= Beginning of Section =
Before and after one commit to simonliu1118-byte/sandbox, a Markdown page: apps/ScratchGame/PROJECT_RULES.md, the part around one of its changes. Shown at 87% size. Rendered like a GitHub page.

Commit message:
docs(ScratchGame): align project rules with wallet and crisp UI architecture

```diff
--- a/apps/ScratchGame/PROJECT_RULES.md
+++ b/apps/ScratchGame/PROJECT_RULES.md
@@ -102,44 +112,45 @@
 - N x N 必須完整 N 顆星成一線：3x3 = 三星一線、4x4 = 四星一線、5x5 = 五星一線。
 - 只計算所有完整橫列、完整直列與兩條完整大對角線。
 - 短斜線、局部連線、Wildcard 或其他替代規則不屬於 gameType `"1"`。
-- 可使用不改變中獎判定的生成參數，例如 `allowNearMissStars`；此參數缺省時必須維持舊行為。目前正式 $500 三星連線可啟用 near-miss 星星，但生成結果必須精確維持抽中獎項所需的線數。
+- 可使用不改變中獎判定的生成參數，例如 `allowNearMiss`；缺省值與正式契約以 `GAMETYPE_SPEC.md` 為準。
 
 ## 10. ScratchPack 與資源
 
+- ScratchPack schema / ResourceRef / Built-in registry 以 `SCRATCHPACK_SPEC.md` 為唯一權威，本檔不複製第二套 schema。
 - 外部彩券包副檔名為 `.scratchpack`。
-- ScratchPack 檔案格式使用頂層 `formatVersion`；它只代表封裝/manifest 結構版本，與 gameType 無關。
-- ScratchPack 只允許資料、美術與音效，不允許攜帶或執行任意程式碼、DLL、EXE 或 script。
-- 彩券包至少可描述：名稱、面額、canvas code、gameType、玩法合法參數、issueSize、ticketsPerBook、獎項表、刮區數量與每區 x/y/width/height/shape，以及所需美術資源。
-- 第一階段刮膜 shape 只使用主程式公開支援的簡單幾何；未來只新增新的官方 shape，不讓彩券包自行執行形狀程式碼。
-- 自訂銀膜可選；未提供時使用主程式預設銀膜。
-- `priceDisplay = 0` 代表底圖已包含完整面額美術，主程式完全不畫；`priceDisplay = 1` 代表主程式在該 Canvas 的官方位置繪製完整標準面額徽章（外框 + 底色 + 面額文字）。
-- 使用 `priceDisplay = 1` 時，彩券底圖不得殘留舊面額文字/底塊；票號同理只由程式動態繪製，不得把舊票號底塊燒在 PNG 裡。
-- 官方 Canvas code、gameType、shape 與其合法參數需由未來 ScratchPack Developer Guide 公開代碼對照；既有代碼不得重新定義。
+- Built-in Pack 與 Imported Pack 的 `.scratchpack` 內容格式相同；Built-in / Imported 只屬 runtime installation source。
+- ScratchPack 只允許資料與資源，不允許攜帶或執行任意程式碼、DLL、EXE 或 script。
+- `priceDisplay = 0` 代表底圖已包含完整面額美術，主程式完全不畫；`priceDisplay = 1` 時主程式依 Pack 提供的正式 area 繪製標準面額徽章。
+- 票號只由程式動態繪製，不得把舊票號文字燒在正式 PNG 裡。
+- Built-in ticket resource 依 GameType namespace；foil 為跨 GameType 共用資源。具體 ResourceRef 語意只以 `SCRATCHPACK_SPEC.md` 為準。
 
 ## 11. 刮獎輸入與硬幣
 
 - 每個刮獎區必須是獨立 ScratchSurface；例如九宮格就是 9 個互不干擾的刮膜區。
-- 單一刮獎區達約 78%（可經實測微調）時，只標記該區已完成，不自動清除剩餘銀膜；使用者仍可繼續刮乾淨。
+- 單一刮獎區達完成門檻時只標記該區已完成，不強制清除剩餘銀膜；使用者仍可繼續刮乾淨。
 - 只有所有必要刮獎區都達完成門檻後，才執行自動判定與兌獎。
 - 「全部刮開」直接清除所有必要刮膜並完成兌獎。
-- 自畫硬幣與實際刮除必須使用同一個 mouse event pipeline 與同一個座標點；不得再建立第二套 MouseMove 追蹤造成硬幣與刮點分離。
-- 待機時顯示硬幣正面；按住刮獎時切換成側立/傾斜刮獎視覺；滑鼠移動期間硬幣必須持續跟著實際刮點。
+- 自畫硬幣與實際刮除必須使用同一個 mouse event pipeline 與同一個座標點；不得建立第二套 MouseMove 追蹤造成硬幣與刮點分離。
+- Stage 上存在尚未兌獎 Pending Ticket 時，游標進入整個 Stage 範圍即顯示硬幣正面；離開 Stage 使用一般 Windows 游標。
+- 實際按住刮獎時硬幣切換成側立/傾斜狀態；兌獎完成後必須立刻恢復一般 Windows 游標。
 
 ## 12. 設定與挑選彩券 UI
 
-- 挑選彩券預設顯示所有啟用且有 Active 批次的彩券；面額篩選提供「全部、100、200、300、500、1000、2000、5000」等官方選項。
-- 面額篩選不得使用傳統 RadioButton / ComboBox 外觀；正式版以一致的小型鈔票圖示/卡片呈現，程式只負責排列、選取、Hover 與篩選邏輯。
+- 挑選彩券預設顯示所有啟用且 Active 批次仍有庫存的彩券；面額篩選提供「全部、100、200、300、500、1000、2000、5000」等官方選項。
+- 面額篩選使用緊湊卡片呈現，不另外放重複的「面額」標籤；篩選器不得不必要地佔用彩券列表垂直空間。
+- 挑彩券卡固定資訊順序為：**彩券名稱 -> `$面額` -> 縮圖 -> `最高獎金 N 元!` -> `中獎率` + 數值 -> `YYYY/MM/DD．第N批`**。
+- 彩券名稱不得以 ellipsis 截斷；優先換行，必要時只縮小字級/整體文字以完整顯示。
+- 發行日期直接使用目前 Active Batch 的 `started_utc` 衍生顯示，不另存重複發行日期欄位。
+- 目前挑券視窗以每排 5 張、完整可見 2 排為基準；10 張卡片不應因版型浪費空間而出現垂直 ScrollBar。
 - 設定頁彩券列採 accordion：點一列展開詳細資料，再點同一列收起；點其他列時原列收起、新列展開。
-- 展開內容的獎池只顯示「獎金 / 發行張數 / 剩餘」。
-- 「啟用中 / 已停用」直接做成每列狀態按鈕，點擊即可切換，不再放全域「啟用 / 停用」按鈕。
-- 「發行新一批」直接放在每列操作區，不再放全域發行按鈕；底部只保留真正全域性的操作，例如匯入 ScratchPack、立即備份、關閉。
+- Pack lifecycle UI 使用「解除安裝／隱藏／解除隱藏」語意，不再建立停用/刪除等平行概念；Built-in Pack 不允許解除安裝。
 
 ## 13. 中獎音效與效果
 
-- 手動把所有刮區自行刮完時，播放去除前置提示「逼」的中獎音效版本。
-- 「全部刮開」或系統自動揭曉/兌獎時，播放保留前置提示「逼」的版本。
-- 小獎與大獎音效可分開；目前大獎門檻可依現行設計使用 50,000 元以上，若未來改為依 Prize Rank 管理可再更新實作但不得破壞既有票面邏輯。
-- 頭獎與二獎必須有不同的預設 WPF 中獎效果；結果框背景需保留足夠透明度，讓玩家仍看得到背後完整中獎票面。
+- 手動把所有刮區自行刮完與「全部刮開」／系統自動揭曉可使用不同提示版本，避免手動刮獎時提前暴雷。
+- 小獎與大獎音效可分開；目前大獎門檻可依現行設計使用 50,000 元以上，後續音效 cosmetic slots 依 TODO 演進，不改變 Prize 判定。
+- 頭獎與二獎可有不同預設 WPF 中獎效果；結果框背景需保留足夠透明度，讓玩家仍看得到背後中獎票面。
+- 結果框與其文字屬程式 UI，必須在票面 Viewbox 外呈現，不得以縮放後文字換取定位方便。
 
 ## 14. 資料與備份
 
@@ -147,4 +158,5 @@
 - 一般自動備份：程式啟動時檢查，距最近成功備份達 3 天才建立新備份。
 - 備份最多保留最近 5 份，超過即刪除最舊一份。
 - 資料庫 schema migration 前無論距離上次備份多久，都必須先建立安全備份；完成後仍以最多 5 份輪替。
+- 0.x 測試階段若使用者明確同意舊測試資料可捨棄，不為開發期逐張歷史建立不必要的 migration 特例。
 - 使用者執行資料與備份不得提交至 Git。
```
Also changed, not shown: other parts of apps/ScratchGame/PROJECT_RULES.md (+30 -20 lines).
= End of Section =
_Task details_
Where does the string "priceDisplay" occur in the data above? Copy every line that holds it.

_Result of the task_
-- `priceDisplay = 0` 代表底圖已包含完整面額美術，主程式完全不畫；`priceDisplay = 1` 代表主程式在該 Canvas 的官方位置繪製完整標準面額徽章（外框 + 底色 + 面額文字）。
-- 使用 `priceDisplay = 1` 時，彩券底圖不得殘留舊面額文字/底塊；票號同理只由程式動態繪製，不得把舊票號底塊燒在 PNG 裡。
+- `priceDisplay = 0` 代表底圖已包含完整面額美術，主程式完全不畫；`priceDisplay = 1` 時主程式依 Pack 提供的正式 area 繪製標準面額徽章。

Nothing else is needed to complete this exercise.